500,000 e-mail addresses and passwords acquired: Adidas websites go offline after security breach (UPDATED)
Last night, a regular reader of this blog contacted me about the Adidas breach. I told him, and repeat now, that it’s not clear whether any personal information was involved, which is why I held off on posting anything about. As of this morning, the company doesn’t think personal data has been accessed or acquired, but admits it can’t be sure. Lawrence Leff reports:
Adidas said it became aware of a “sophisticated, criminal cyber-attack” on its various web sites on 3 November but the firm claimed it found no evidence that customers’ data had been stolen. Instead, Adidas said it took the web sites offline to protect its users.
Adidas issued a statement saying that it took the websites affected – adidas.com, reebok.com, micoach.com, adidas-group.com and various Ecommerce shops – offline as it undertakes a “thorough forensic review”.
Since Adidas uncovered the attack, it claims to have put in place additional security measures. The firm added, “nothing is more important to us than the privacy and security of our consumers’ personal data”.
While Adidas said that its preliminary investigation did not find any evidence of a data breach, that still leaves open the possibility that the attackers were simply better than average at covering their tracks. Adidas’ customers who have personal information stored on the firm’s servers will be eager to know what happened.
This is what happens when companies feel pressure to inform their users or customers promptly. People want to know what’s going on, but sometimes, it does take time to complete forensics and find out what happened or what its scope was.
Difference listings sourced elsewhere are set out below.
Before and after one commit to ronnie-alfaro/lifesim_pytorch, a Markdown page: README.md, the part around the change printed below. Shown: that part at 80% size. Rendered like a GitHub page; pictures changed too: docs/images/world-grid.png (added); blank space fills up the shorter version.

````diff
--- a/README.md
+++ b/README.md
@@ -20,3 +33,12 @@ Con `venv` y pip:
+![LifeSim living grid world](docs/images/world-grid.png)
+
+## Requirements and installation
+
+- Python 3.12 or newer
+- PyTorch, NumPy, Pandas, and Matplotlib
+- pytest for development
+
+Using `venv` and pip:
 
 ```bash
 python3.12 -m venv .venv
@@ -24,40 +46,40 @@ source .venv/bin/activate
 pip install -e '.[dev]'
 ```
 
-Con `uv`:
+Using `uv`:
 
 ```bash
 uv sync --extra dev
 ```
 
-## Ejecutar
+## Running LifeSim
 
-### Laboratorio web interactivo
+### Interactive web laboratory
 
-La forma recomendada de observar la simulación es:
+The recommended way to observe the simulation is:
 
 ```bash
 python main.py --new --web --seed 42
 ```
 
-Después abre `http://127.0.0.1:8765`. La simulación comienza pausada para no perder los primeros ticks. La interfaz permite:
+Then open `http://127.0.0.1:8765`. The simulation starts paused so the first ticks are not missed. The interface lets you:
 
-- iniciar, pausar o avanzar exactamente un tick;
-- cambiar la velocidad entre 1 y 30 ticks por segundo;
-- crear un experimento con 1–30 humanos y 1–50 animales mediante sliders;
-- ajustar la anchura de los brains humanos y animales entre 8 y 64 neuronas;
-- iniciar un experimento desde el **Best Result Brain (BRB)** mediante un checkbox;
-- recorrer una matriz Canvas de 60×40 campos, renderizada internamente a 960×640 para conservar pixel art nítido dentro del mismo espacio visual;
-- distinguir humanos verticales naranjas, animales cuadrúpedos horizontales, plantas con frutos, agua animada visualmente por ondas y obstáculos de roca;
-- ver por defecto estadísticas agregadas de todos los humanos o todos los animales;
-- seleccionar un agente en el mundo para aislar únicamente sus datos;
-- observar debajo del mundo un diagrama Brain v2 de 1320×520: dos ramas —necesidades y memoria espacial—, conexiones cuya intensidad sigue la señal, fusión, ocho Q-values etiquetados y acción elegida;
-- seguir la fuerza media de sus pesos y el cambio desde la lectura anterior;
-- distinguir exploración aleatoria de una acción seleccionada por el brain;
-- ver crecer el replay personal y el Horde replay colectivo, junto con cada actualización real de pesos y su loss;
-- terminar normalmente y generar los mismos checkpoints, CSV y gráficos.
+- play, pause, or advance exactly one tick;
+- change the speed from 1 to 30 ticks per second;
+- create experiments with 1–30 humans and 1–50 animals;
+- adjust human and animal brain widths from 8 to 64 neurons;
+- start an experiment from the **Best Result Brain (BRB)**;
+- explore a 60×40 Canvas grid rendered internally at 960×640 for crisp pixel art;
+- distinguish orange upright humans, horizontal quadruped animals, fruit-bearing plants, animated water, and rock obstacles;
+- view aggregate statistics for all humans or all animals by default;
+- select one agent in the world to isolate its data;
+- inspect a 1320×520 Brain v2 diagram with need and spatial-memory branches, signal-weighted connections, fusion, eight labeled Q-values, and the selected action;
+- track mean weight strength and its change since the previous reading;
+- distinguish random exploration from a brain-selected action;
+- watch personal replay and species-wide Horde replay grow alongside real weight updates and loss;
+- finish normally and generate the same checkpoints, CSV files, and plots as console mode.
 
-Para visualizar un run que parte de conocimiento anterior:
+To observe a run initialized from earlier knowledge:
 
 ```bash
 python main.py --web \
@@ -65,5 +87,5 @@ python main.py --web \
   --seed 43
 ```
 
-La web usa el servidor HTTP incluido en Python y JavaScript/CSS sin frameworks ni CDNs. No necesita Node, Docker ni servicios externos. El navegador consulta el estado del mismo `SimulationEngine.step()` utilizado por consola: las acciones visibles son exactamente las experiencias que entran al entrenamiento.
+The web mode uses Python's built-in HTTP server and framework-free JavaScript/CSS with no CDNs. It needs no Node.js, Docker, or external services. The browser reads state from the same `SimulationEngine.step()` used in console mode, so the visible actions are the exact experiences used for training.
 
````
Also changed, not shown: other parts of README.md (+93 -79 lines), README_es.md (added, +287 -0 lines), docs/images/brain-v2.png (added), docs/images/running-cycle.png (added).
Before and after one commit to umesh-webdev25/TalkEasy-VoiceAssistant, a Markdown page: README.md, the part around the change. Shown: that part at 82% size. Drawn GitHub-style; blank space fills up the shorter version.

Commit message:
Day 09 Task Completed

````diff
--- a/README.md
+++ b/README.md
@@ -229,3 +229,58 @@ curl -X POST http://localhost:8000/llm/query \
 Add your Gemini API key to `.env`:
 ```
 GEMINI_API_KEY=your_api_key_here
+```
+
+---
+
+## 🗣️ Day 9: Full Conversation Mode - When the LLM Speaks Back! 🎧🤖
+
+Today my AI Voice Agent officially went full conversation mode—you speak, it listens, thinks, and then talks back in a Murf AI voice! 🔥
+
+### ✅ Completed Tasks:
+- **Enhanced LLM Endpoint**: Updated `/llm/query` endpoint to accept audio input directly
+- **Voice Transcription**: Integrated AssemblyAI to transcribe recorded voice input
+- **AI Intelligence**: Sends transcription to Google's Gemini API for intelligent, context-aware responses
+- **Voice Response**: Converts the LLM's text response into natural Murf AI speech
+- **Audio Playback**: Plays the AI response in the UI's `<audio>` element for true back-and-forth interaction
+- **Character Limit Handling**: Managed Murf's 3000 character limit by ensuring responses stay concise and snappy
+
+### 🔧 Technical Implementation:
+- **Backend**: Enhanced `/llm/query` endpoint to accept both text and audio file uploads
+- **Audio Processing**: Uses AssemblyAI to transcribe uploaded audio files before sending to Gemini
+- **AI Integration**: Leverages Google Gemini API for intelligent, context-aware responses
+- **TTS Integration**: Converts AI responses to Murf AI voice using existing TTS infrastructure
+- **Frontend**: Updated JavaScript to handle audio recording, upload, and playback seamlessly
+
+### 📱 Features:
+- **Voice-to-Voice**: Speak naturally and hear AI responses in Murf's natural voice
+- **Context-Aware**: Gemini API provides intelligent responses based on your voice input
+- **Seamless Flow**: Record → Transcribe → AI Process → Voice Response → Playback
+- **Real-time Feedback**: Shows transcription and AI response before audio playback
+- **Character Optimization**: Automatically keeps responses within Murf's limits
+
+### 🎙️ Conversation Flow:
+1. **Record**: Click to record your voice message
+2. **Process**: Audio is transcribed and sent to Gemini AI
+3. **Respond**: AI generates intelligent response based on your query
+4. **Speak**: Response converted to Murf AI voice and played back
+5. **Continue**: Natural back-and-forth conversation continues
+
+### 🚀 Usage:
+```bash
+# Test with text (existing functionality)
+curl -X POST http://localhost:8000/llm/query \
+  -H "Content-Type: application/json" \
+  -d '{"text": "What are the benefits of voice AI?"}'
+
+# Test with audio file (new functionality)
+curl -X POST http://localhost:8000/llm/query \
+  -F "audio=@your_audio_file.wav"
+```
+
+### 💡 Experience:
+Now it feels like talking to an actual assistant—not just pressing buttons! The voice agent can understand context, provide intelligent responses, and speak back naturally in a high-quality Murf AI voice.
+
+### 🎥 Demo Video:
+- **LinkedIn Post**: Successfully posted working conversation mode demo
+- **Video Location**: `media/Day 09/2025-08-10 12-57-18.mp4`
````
Adidas did the right thing by taking its sites offline. They did the right thing by communicating with their customers to share what they know so far. But will customers appreciate that or will they blame Adidas for not having a definitive answer immediately? I hope it’s the former.
Update: Hackers claim to have acquired and dumped 500,000 e-mail addresses and clear-text passwords. Over 700 were posted on Pastebin and the entire file is reportedly available on a filesharing site but I haven’t downloaded the archive to confirm it.